Exercise directions: Wherever a line in the records contains the word "html", return that line.
════════════════
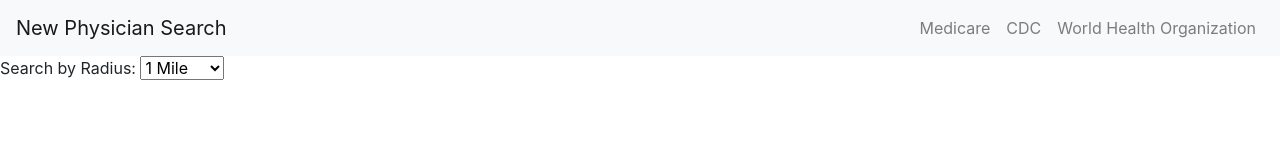
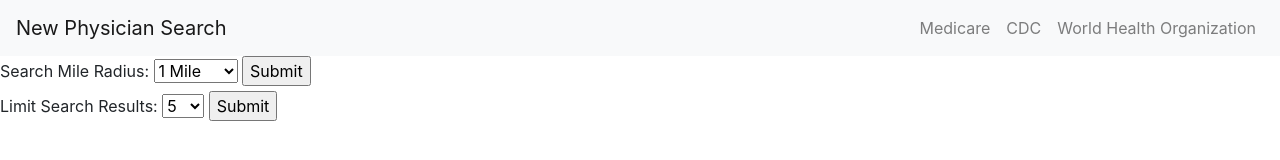
Before and after one commit to Bhargava82/Senior-Travel-Covid-Care, a plain HTML site: page results.html in a window 1280 px wide. Drawn offline with nearby package versions, Linux system fonts and the light colour scheme.

Commit message:
changed the code for the dropdown search radius menu and added the limit search dropdown menu.

```diff
--- a/results.html
+++ b/results.html
@@ -54,16 +54,30 @@
         </ul>
       </div>
     </nav>
-    <label for="items">Search by Radius:</label>
+    <form action="/action_page.php">
+      <label for="miles">Search Mile Radius:</label>
 
-<!-- The value for `for=""` and `id=""` has to be same. -->
+      <select id="miles" name="miles">
+        <option value="mile-1">1 Mile</option>
+        <option value="mile-3">3 Miles</option>
+        <option value="mile-5">5 Miles</option>
+        <option value="mile-10">10 Miles</option>
+      </select>
+      <input type="submit" value="Submit">
+      </form>
 
-<select id="items">
-  <option value="mile-1">1 Mile</option>
-  <option value="mile-3">3 Miles</option>
-  <option value="mile-5">5 Miles</option>
-  <option value="mile-10">10 Miles</option>
-</select>
+      <form action="/action_page.php">
+        <label for="results">Limit Search Results:</label>
+
+        <select id="results" name="results">
+          <option value="search-5">5</option>
+          <option value="search-10">10</option>
+          <option value="search-20">20</option>
+          <option value="search-50">50</option>
+        </select>
+        <input type="submit" value="Submit">
+        </form>
+
     <script
       src="https://code.jquery.com/jquery-3.5.1.slim.min.js"
       integrity="sha384-DfXdz2htPH0lsSSs5nCTpuj/zy4C+OGpamoFVy38MVBnE+IbbVYUew+OrCXaRkfj"
```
════════════════
Expected answer:
Before and after one commit to Bhargava82/Senior-Travel-Covid-Care, a plain HTML site: page results.html in a window 1280 px wide. Drawn offline with nearby package versions, Linux system fonts and the light colour scheme.
--- a/results.html
+++ b/results.html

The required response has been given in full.